A person who understands something has learned its meaning or its value. This word is similar to the word "comprehend."
When a person has problems understanding something, you’ll often hear comments like these:
- She doesn’t understand what the teacher said.
- The students are trying to understand the lesson.
- Mario didn’t understand what he read.
- I’m afraid I don’t understand.
- This is difficult to understand.
- Reba failed to understand the meaning.
- The contract was not completely understood.
This word is also used when expressing frustration:
- I don’t understand why this toaster isn’t working.
- It’s hard to understand why you did that.
- Tina fails to understand her children.

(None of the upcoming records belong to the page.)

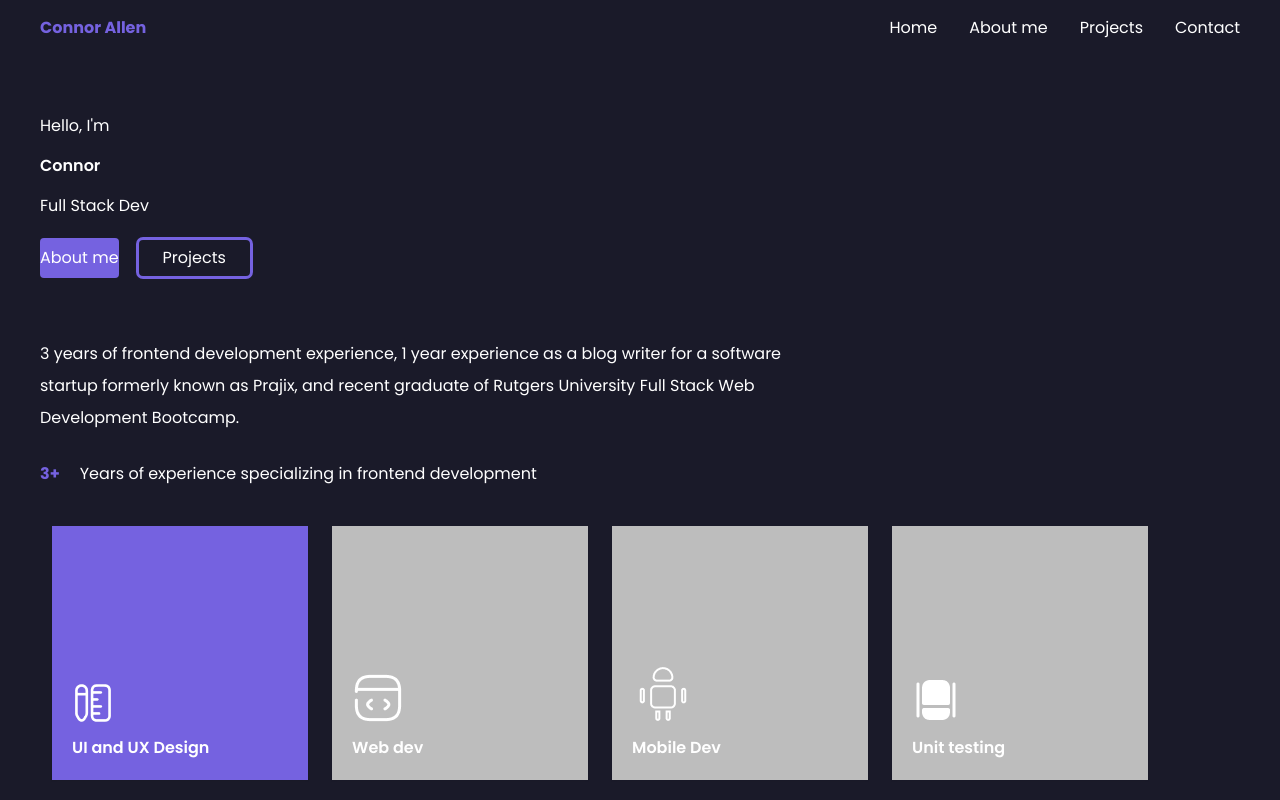
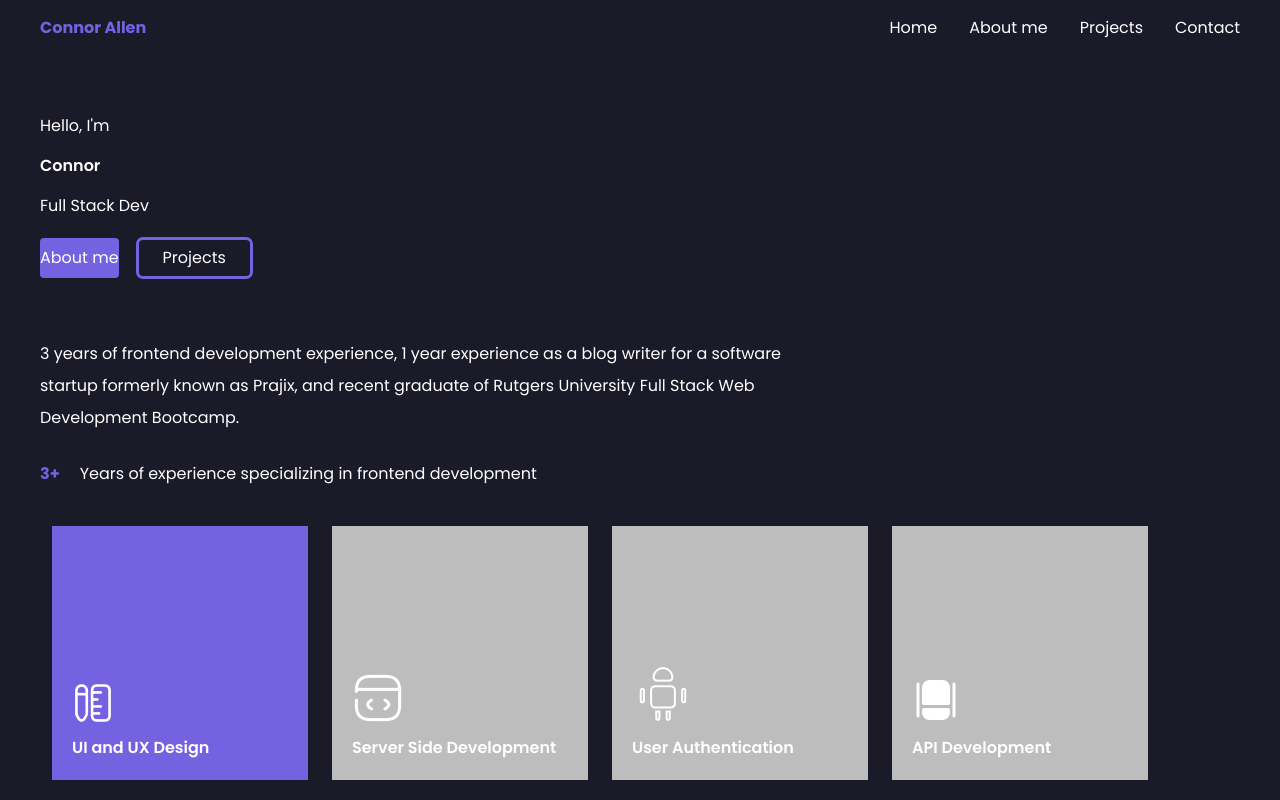
Before and after one commit to connor27allen/Connor-Allen-Portfolio-via-React, a React (Vite) app: page / in a window 1280 px wide. Shown: the top 800 px of the page. Built offline with nearby package versions, Linux system fonts and the light colour scheme.

Commit message:
updated skills

```diff
--- a/src/components/About.jsx
+++ b/src/components/About.jsx
@@ -3,9 +3,9 @@ import React from 'react';
 const About = () => {
   const skills= [
     {name: 'UI and UX Design', image:'/src/assets/icons/ruler-pen.png'},
-    {name: 'Web dev', image:'/src/assets/icons/code.png'},
-    {name: 'Mobile Dev', image:'/src/assets/icons/android.png'},
-    {name: 'Unit testing', image:'/src/assets/icons/web-scraping.png'},
+    {name: 'Server Side Development', image:'/src/assets/icons/code.png'},
+    {name: 'User Authentication', image:'/src/assets/icons/android.png'},
+    {name: 'API Development', image:'/src/assets/icons/web-scraping.png'},
   ]
   return (
     <div className="px-7 md:px-10 sm:-mt-24 pt-8" id="about">
```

- Bob doesn’t understand why his girlfriend is so upset.
- I don’t understand why you are so angry at me.
- I’m sorry I’m not making myself understood. (This is kind of an expression. It means that there’s some failure in communication.)

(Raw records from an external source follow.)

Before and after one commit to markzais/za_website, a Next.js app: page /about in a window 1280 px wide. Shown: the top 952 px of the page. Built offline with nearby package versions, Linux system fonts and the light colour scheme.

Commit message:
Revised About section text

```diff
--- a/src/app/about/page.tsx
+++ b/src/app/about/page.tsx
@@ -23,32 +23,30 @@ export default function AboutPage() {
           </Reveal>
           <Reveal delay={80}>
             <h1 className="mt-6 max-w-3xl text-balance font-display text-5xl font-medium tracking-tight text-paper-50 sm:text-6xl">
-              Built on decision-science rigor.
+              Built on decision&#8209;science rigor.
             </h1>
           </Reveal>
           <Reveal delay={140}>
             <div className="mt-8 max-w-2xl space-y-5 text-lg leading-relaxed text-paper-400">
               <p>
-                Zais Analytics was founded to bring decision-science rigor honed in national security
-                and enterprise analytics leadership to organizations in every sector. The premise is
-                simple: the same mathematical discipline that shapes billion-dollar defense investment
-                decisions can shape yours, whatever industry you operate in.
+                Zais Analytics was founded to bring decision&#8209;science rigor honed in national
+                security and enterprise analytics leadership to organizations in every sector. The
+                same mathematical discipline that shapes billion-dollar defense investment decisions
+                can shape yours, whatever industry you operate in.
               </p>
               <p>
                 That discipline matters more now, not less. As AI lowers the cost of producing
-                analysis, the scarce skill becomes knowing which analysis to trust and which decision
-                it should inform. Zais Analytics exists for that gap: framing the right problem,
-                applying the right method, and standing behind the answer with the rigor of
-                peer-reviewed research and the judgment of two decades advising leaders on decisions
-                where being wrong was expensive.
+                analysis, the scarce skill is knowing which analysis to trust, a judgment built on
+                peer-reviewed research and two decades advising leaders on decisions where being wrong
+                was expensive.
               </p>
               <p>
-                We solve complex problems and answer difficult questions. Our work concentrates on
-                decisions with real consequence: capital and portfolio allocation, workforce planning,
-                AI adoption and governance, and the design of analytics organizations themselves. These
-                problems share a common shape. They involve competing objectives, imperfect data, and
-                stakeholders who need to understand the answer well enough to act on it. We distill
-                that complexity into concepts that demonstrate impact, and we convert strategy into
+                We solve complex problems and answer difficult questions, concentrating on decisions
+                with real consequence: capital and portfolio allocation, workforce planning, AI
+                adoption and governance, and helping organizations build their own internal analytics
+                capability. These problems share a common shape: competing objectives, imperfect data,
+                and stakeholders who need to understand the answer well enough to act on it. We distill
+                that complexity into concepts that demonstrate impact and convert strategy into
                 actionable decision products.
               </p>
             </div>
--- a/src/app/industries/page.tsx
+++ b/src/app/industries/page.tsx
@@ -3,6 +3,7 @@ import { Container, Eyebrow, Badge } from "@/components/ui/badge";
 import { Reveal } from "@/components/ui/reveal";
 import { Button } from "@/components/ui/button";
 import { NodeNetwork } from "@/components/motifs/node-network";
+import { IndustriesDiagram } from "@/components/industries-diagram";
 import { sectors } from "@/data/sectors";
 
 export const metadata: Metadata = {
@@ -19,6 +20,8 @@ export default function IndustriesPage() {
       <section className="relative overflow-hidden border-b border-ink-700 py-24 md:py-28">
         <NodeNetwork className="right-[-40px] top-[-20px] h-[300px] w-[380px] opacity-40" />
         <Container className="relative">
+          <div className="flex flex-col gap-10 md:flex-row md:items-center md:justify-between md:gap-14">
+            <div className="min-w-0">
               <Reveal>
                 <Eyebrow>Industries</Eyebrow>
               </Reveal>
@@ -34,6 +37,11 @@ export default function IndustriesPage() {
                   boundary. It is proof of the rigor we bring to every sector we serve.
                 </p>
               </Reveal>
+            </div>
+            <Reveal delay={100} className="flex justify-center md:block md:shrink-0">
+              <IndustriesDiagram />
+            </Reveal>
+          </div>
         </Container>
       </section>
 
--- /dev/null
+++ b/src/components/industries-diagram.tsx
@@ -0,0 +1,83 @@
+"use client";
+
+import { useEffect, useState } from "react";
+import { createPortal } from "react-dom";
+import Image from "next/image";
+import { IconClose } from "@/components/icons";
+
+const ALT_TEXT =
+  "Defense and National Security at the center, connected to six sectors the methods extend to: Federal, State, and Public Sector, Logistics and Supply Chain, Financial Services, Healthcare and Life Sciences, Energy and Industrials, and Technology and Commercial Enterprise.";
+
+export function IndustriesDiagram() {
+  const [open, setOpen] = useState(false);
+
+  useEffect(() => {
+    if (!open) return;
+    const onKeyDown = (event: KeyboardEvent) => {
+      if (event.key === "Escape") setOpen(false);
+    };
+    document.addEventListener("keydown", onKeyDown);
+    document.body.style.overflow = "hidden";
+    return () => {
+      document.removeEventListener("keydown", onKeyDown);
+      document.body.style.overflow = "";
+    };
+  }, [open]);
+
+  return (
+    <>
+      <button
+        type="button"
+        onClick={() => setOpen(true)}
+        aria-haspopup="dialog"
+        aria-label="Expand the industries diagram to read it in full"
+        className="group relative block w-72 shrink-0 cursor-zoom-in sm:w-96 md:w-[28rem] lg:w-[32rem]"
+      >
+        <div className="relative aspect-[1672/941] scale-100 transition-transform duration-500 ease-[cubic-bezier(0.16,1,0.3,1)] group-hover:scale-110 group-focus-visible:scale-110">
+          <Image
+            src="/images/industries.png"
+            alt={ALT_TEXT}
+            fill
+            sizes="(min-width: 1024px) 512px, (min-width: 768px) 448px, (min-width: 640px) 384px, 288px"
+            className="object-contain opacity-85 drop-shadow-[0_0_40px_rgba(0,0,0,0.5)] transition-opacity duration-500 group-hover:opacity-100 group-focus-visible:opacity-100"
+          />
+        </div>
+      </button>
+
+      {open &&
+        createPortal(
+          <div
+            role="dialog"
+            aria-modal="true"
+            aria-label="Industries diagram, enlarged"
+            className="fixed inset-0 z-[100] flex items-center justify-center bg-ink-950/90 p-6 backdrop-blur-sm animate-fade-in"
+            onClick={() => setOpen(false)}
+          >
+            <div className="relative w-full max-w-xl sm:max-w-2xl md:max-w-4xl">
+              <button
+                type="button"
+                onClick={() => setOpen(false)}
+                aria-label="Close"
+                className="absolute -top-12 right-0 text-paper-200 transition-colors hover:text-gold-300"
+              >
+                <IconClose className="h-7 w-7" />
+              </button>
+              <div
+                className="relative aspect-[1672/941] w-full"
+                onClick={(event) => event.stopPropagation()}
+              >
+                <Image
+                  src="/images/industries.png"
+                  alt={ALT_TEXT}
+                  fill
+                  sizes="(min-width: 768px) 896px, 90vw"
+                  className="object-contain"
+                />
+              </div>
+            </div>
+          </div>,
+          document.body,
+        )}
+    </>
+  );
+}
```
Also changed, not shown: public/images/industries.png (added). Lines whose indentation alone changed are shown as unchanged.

- Jorge doesn’t understand women.
- I don’t understand you.
He doesn’t understand what’s wrong with his computer.
When a person does understand, these kinds of statements are fairly common:
- I finally understand.
- He’s beginning to understand.
- She understands what you are saying.
- They understand the lesson.
- Our responsibilities are understood.
- It’s understood that everyone will keep quiet about this situation.
Notice that this verb is not used in continuous forms. If you ever hear an "ing" ending at the end of the word "understand," it’s being used as a noun:
- They have a mutual understanding. (They have an agreement.)
- My understanding was that the delivery would be made at 2:00, but now it’s 4:00.
- Her understanding of English is limited.
- He has a good understanding of why he’s being punished.
- Understanding how people think will make it easier to get along with them.
- Understanding and respecting other cultures and languages will lead to a more peaceful world.
Click here to learn more words.
April 21, 2014